This blog has recycled in my head many times. I have turned it over and left it to mature. Here I am more than six months later and looking again at these de-composed thoughts. It is still a lump of thought and if I wait any longer it may never emerge. Basically, I am wondering about change, being a change that we want to see and how this actually works.
There are some experiences from my day-to-day life that remind me of change.
Twice a month we have a recycling day. We collect plastic, paper and tins for a two-week period and put them out for collection and recycling. We have so much recycling that our weekly rubbish bag is almost empty. I even put my favourite but broken glass vase out for recycling. This tall and elegant vase was from Ngwenya glass factory in Swaziland, which recycles glass into new forms. I had enjoyed using this vase for many years and thought it was appropriate to let it go back into a recycling process to become another form with a different function.
Filling and turning kitchen waste in a compost bin is part of my work as a gardener. I am still trying to develop a vegetable garden amidst the challenges of poor soil, snails, caterpillars, and a dog who eats the ripe tomatoes. Compost is an entire mystery to me; we throw in our waste, and it changes with some moisture and heat into a rich nutrient compost that nourishes plants. This rich material, with microscopic fungi and bacteria as well as wiggly earthworms remains intriguing to me, no matter how long I ponder on it. How does it work? How does waste change into good stuff for plants?
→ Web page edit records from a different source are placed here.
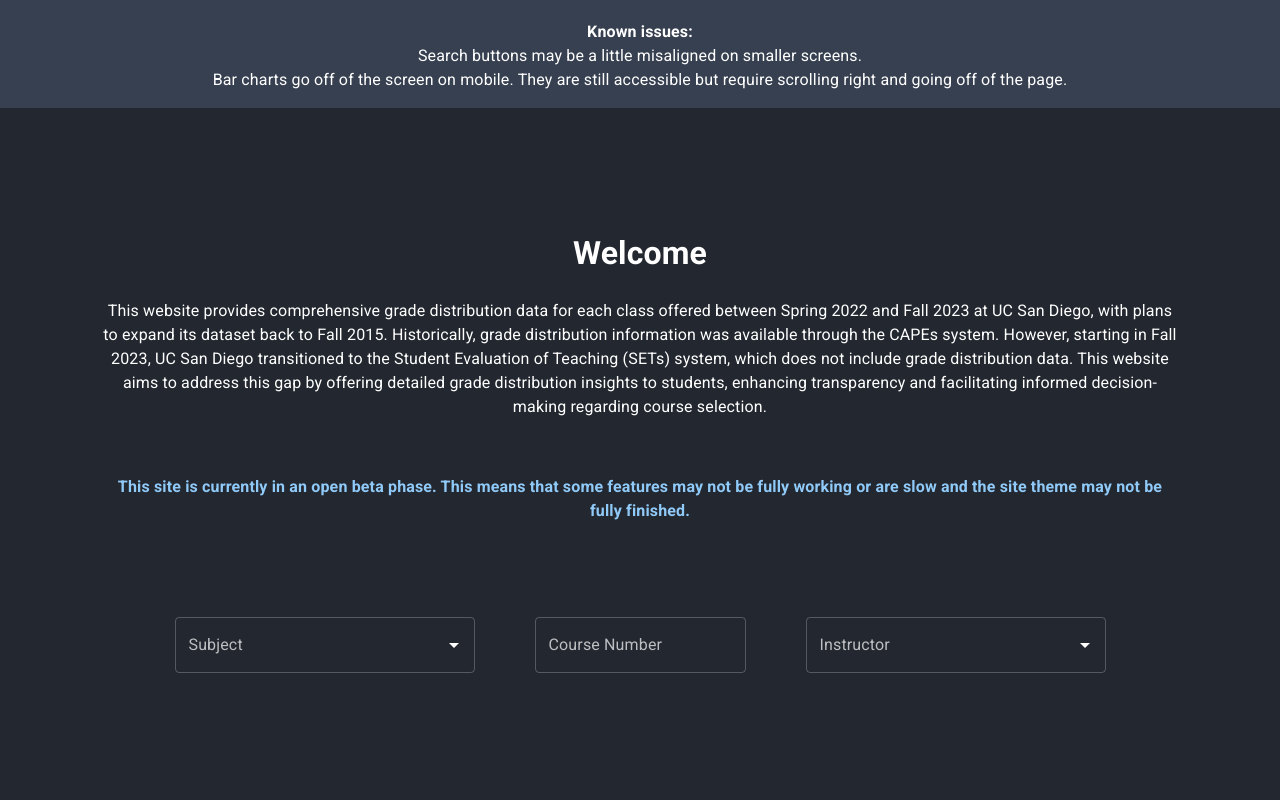
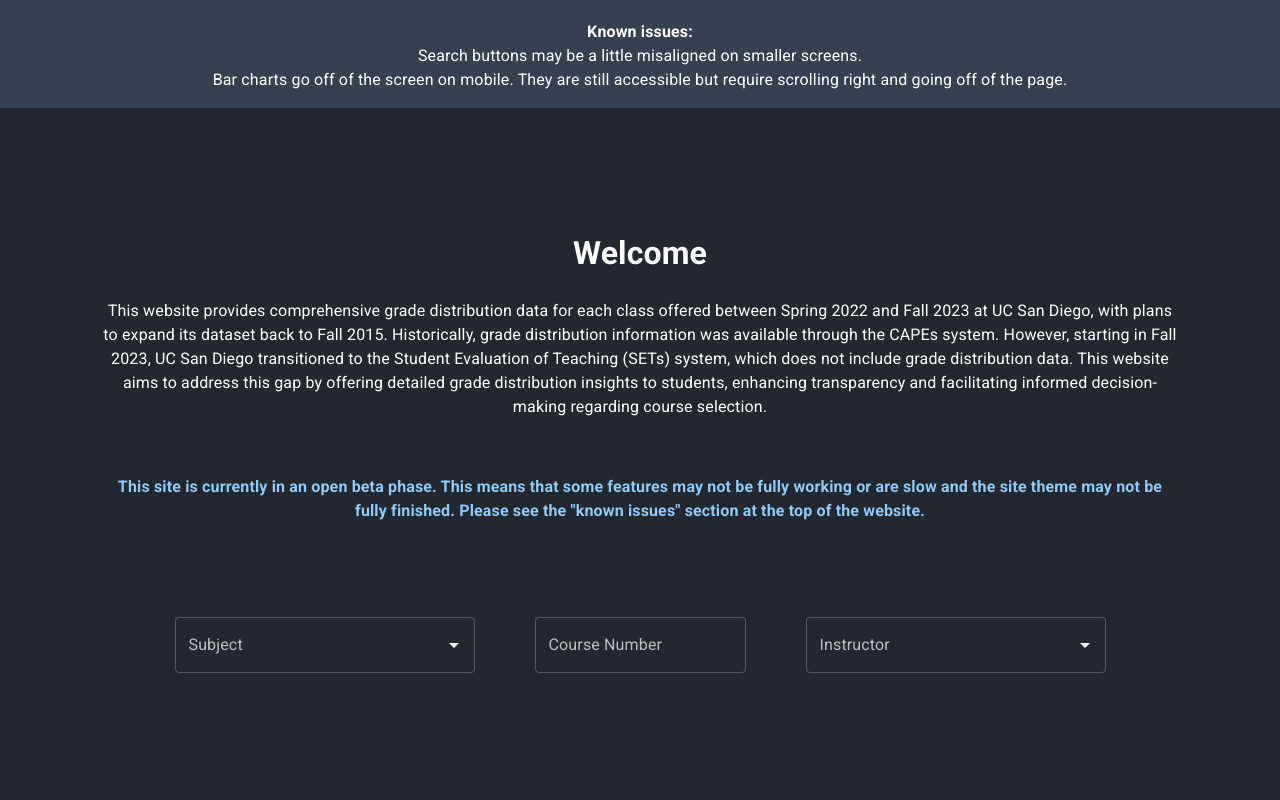
Before and after one commit to brentonmdunn/grade-distributions, a React (Create React App) app: page / in a window 1280 px wide. Shown: the top 800 px of the page. Built offline with nearby package versions, Linux system fonts and the light colour scheme.

Commit message:
Add to welcome page

```diff
--- a/src/components/WelcomePage.js
+++ b/src/components/WelcomePage.js
@@ -30,7 +30,8 @@ function WelcomePage() {
         <strong>
           This site is currently in an open beta phase. This means that some
           features may not be fully working or are slow and the site theme may
-          not be fully finished.
+          not be fully finished. Please see the "known issues" section at the
+          top of the website.
         </strong>
       </p>
     </div>
```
A few months ago, our city was handing out compost bins to encourage communities to recycle kitchen waste for garden use. This is a wise decision aimed at decreasing rotting food waste on municipal heaps, which is a health risk. I started thinking about what we view as waste and how we dispose of it. I wondered about what we do with those parts of ourselves that seem like a waste of energy and resources, for example complaining about our neighbours, getting irritated with the driving of others, etc. Would it be possible to recycle our stuff, like anger and irritation, that create wasteful arguments and consume energy, into something else that is good?
You may be asking yourself, how does this relate to children and parenting? A good question. I do not know the answer.
All I know is that our children are experiencing a lot of pressure with expectations of reaching their milestones and developmental stages. It seems that many children are reprimanded for making mistakes that could be learning experiences; for example, dropping a glass that breaks which could be a moment of learning about fragility and holding tightly , or when we are dropped, we break. Can we support children to learn through falling, disappointments, frustration and see all of these challenges as opportunities to turn hard experiences into good lessons? I appreciate that our broken glasses and vases have sentimental value and a history, but it is only a material object that could be replaced unlike trust in a relationship.
I continue to wonder about these things and welcome any random thoughts to be added and recycled to my pile of dilemmas. Perhaps our collective ideas and actions, even if unformed will be the change that we long for.
I have different roles; occupational therapist, mother, wife, friend and sister. I am curious about life and how little children grow to their potential with the support of parents, families and the wider community.